-- Opening Marker --

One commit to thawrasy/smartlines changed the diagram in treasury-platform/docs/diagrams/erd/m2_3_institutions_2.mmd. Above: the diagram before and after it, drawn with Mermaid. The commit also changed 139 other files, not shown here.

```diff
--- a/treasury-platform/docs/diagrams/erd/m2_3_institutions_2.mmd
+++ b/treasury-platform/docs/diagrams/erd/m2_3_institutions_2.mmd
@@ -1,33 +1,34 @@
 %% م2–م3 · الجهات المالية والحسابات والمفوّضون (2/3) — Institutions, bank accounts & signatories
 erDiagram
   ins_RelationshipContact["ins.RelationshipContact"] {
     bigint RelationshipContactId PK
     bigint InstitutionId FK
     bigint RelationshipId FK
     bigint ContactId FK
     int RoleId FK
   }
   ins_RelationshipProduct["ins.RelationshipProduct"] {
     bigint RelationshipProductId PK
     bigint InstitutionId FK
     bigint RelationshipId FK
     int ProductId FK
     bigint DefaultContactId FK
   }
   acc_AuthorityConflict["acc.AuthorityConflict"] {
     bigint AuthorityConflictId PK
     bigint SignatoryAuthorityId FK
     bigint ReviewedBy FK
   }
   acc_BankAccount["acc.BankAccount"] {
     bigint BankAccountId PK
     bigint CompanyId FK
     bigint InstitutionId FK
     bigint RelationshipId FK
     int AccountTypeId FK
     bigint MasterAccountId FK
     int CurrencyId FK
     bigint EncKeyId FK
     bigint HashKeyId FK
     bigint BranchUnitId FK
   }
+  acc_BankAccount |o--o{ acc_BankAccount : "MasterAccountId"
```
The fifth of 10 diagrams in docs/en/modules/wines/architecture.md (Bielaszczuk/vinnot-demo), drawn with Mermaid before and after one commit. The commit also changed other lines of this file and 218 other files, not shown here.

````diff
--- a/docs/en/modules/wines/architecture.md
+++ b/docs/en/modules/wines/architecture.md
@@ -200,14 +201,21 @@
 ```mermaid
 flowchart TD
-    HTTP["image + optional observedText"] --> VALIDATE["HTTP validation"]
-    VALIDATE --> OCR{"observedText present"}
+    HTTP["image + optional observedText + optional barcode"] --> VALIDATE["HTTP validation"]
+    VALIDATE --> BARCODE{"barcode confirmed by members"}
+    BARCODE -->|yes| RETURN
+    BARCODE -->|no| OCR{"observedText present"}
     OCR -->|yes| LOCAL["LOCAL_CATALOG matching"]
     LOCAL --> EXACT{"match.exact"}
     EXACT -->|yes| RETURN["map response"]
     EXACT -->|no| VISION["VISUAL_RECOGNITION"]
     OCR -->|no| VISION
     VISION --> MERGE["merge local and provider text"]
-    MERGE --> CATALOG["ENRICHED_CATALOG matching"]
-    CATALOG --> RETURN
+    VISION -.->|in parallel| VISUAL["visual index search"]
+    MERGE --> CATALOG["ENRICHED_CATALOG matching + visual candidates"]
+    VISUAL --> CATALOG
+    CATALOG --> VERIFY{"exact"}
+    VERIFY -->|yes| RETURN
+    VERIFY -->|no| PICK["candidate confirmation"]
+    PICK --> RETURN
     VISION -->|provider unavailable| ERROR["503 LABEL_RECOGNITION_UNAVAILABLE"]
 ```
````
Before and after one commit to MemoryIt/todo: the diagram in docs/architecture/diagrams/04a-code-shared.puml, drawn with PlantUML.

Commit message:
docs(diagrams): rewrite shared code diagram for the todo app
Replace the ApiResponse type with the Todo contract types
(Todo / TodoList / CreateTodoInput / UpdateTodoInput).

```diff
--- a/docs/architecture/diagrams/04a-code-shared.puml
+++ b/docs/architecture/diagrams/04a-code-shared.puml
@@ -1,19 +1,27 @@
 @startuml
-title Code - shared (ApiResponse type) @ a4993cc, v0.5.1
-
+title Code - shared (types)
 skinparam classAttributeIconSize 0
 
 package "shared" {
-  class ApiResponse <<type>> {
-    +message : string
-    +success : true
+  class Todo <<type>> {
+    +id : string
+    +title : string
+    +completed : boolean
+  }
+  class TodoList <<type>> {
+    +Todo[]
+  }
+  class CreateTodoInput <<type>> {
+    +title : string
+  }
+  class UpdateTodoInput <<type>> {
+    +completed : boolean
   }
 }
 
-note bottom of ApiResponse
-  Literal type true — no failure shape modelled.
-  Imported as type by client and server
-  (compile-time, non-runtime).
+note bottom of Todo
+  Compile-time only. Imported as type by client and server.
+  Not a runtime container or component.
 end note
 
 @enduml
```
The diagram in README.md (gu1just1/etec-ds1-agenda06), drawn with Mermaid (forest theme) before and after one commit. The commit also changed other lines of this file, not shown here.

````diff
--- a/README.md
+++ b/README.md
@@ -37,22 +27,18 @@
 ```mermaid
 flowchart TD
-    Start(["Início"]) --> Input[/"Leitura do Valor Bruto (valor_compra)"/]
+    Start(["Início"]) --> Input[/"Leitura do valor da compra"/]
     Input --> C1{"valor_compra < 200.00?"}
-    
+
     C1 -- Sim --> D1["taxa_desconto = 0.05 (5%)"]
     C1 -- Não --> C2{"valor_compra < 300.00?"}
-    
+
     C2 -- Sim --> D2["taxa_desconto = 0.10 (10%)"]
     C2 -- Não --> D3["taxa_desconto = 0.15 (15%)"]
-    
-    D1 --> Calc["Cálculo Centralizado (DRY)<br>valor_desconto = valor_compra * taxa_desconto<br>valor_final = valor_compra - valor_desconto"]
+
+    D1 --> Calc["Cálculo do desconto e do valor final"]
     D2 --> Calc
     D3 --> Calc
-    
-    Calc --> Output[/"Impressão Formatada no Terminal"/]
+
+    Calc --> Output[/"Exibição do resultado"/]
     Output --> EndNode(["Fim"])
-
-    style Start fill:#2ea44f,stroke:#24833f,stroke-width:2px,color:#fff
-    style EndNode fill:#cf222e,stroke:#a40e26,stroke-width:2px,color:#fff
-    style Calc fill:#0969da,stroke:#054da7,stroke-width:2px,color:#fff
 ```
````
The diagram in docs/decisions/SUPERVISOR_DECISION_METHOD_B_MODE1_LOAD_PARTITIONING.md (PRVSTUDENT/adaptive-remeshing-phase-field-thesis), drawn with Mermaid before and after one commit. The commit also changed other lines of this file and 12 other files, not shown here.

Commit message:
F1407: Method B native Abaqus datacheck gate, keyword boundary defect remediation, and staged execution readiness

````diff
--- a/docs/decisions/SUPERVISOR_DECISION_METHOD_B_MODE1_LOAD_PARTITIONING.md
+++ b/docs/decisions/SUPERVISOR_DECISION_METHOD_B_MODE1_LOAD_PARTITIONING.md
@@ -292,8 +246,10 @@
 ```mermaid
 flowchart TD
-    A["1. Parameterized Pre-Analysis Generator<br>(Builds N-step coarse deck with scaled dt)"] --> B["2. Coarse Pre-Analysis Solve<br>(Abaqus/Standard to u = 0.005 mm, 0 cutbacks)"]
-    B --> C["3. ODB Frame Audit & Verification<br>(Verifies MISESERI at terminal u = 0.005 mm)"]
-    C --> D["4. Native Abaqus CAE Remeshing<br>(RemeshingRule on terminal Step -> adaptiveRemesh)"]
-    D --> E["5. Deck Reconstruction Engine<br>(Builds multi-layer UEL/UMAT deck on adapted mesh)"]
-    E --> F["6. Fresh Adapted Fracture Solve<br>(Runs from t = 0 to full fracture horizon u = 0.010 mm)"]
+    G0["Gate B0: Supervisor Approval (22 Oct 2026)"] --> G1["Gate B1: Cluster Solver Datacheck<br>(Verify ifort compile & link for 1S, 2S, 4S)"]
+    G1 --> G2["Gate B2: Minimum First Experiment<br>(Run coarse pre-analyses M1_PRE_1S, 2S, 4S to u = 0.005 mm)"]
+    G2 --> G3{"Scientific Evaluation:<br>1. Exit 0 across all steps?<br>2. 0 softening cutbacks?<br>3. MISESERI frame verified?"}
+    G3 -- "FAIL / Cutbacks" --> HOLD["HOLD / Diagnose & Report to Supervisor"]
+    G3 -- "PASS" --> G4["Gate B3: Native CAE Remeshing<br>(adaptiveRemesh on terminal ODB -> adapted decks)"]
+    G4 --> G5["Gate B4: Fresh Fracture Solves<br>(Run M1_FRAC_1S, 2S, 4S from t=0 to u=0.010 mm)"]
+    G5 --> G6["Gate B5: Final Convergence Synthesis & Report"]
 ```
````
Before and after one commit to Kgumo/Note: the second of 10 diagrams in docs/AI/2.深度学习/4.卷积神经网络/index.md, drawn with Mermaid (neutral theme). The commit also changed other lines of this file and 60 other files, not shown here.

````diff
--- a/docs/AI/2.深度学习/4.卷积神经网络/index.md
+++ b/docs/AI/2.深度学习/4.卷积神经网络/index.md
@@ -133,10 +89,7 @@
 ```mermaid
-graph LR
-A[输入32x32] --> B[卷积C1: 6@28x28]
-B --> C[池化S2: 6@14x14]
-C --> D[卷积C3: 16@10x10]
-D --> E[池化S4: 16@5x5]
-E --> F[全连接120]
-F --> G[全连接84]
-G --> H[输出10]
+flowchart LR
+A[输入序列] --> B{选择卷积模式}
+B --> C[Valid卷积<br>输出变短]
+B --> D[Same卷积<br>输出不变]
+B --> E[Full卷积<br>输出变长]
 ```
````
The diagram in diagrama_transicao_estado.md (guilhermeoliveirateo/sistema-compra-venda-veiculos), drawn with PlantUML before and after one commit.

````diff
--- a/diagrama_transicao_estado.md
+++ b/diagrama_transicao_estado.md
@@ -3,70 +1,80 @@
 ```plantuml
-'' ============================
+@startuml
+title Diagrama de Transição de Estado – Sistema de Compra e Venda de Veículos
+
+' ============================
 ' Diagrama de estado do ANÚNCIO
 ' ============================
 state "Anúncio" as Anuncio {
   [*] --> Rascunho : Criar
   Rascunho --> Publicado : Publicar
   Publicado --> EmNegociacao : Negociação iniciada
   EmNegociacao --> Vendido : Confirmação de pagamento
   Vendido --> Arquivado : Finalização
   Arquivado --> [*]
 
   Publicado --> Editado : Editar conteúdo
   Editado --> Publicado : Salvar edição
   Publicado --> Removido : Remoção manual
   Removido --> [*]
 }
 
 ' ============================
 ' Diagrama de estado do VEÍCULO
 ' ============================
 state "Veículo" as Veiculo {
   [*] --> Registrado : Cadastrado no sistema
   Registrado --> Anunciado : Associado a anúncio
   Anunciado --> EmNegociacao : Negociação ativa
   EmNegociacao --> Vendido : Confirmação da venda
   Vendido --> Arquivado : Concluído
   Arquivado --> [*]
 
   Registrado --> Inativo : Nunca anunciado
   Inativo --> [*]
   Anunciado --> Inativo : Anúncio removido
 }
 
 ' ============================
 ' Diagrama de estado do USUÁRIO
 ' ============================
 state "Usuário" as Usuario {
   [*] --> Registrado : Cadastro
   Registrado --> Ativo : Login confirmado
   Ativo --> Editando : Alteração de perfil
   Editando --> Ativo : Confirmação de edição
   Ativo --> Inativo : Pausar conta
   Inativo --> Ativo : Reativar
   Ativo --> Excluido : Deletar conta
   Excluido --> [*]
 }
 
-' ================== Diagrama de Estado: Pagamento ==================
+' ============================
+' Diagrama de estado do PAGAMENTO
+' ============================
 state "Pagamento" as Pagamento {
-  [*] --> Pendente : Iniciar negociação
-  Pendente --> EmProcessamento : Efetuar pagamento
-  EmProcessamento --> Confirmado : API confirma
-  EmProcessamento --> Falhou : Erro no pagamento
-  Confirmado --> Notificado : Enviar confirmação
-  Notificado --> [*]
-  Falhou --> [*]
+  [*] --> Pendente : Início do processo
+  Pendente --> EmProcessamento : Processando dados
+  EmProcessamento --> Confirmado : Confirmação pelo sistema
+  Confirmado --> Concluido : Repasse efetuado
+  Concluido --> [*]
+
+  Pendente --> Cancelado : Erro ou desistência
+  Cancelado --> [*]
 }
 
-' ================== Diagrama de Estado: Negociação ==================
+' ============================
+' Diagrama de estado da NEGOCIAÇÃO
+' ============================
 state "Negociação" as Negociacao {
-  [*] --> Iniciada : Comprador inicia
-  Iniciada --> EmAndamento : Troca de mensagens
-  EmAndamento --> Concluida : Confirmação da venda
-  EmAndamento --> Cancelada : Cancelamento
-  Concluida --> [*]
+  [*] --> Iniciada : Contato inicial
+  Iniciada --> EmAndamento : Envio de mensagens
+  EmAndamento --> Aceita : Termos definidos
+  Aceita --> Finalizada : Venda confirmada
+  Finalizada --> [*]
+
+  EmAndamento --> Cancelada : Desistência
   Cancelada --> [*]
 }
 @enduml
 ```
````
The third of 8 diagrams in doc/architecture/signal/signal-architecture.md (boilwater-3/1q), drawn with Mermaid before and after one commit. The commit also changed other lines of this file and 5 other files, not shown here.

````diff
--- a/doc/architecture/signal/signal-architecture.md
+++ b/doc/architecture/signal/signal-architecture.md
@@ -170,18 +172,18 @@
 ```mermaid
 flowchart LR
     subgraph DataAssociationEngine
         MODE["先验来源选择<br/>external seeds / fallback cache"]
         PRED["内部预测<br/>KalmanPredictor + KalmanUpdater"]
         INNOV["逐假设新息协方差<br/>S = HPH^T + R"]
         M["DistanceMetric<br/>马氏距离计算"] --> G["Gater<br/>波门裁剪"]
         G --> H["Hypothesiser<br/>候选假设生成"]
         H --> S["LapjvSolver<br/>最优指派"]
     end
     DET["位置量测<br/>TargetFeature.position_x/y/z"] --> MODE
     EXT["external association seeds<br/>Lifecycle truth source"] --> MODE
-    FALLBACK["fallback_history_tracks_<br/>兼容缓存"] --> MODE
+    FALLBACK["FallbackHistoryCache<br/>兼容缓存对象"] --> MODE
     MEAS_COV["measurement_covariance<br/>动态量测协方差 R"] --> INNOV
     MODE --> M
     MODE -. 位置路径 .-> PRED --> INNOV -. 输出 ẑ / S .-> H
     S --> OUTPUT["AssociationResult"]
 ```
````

-- Closing Marker --

Take the line that holds "association seeds<br/>Lifecycle truth" as the first and the last line of the material as the final one. Print that span exactly, both ends included.

### SOLUTION TO THIS TASK
     EXT["external association seeds<br/>Lifecycle truth source"] --> MODE
-    FALLBACK["fallback_history_tracks_<br/>兼容缓存"] --> MODE
+    FALLBACK["FallbackHistoryCache<br/>兼容缓存对象"] --> MODE
     MEAS_COV["measurement_covariance<br/>动态量测协方差 R"] --> INNOV
     MODE --> M
     MODE -. 位置路径 .-> PRED --> INNOV -. 输出 ẑ / S .-> H
     S --> OUTPUT["AssociationResult"]
 ```
````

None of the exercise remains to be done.